[Dataset extract Boundary: Start]

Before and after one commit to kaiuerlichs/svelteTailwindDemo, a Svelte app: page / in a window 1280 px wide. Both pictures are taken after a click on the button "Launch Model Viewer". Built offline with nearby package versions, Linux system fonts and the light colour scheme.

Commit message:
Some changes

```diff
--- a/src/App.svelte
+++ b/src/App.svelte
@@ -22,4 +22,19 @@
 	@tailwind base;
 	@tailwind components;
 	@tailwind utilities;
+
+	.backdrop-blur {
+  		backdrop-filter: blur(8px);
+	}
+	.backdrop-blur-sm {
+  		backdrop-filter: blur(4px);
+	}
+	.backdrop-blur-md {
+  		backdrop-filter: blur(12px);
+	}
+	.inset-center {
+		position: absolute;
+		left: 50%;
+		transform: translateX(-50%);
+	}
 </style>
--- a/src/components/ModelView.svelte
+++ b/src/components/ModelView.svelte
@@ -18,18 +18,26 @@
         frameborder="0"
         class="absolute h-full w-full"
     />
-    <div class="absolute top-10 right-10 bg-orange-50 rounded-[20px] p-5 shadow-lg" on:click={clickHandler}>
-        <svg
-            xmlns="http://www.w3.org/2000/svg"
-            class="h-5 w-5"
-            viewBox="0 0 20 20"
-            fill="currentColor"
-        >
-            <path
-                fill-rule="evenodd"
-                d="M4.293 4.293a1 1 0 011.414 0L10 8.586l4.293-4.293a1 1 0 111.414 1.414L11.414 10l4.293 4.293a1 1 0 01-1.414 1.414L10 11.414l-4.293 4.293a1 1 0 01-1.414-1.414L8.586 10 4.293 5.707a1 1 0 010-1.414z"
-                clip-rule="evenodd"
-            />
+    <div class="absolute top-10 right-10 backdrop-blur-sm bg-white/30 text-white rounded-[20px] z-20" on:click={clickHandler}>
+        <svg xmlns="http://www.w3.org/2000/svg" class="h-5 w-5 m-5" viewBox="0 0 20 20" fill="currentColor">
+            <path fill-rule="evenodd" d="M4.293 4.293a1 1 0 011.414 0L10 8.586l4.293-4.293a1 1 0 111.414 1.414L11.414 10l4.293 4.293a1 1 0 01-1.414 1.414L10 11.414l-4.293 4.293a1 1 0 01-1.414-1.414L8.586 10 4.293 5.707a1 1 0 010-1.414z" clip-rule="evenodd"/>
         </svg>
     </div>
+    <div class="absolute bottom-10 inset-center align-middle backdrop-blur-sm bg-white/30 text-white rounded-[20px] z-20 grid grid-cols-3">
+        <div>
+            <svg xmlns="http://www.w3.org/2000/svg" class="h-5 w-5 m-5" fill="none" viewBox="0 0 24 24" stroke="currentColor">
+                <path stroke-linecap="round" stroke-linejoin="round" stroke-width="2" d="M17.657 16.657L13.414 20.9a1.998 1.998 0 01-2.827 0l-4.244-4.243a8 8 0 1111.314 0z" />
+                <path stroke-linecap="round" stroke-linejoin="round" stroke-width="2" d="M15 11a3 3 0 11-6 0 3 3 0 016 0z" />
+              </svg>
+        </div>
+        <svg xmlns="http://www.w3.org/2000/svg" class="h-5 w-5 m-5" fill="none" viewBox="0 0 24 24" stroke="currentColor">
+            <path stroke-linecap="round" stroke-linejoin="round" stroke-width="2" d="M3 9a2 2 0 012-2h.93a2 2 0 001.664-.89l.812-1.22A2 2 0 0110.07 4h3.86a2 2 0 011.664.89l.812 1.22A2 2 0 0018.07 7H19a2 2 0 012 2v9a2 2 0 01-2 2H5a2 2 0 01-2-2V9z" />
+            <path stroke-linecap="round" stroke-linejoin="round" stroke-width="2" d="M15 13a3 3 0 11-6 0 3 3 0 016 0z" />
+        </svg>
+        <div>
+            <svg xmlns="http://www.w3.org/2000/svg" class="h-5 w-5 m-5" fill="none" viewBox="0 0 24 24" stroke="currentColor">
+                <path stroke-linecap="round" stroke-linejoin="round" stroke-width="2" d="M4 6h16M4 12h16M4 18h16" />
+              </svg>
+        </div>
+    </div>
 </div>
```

[Dataset extract Boundary: End]
[Dataset extract Boundary: Start]

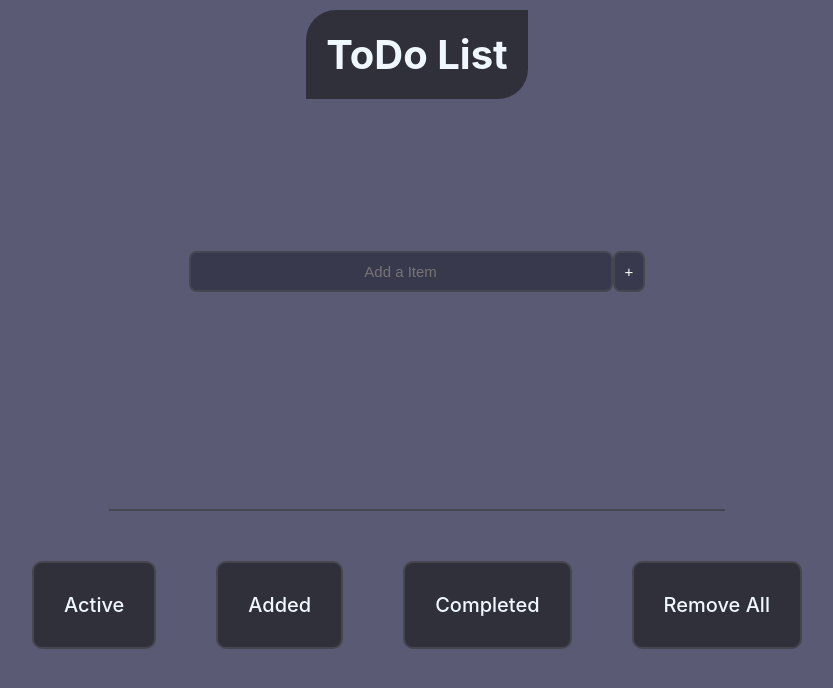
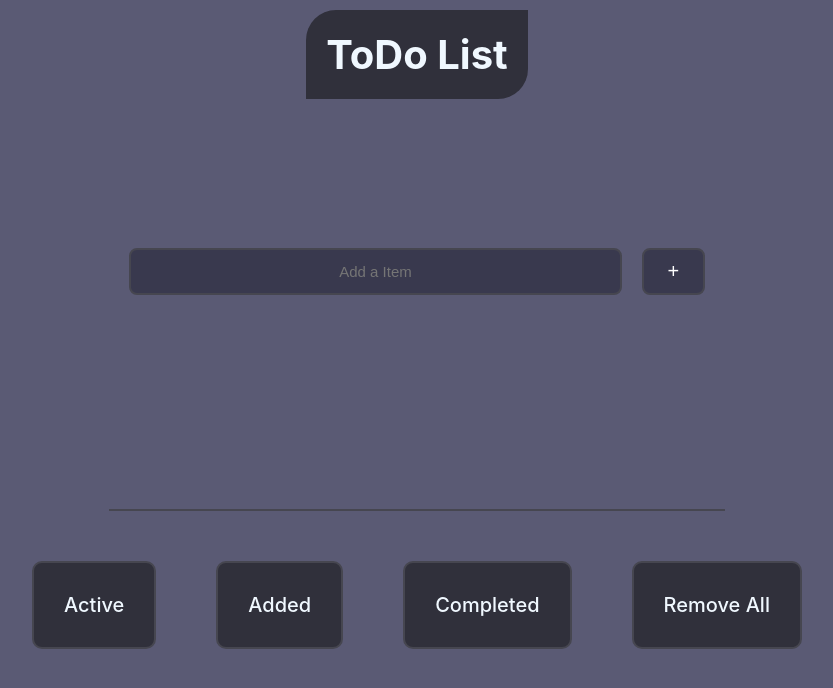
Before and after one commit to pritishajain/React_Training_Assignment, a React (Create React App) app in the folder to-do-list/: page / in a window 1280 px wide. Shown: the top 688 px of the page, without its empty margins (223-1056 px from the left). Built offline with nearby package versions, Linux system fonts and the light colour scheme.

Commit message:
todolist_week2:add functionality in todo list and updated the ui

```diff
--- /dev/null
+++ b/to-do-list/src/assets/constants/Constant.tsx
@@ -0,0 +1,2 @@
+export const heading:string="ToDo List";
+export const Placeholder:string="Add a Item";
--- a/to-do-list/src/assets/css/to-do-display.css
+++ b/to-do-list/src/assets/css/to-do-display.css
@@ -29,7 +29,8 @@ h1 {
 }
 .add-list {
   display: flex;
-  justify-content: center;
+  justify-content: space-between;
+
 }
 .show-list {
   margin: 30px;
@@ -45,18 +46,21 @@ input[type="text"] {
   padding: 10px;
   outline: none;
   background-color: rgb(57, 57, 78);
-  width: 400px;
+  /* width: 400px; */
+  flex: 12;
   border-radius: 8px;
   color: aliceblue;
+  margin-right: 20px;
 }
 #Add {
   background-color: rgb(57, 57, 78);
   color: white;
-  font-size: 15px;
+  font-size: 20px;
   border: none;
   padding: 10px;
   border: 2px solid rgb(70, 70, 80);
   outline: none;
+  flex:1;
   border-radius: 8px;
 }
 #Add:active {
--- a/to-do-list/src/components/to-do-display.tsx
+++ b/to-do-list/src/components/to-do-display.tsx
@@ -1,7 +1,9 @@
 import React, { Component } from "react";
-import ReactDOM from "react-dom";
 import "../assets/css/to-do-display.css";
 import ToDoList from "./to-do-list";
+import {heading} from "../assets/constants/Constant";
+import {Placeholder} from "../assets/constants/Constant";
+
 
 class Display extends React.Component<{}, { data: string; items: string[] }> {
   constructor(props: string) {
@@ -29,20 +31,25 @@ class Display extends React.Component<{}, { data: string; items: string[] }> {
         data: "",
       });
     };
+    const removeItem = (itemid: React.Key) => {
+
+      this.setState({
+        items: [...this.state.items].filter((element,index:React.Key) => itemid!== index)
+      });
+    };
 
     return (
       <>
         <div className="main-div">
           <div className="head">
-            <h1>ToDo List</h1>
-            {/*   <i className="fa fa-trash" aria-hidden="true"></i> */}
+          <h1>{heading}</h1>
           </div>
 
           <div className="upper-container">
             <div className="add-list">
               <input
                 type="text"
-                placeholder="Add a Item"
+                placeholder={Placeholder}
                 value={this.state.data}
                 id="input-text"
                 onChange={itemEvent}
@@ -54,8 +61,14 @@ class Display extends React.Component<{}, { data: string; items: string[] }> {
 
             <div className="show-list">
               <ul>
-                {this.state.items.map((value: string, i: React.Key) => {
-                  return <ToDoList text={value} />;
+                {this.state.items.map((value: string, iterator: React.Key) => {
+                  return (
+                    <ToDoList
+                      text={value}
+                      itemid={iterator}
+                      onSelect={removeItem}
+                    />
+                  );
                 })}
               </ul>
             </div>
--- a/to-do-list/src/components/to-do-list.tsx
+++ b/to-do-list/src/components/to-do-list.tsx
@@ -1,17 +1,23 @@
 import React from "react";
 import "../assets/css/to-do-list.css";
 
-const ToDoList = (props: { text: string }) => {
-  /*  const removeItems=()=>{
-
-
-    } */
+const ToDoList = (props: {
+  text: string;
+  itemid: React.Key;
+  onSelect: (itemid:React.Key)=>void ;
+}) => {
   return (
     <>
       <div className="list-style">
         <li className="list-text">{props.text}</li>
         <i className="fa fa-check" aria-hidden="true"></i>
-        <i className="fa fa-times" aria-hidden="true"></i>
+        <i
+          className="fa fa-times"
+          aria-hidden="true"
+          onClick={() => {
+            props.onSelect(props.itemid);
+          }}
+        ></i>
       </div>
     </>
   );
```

[Dataset extract Boundary: End]

- **Description of the task**
In the data, how many lines include the string "itemid"? Reply with only that number.

- **Exercise answer**
6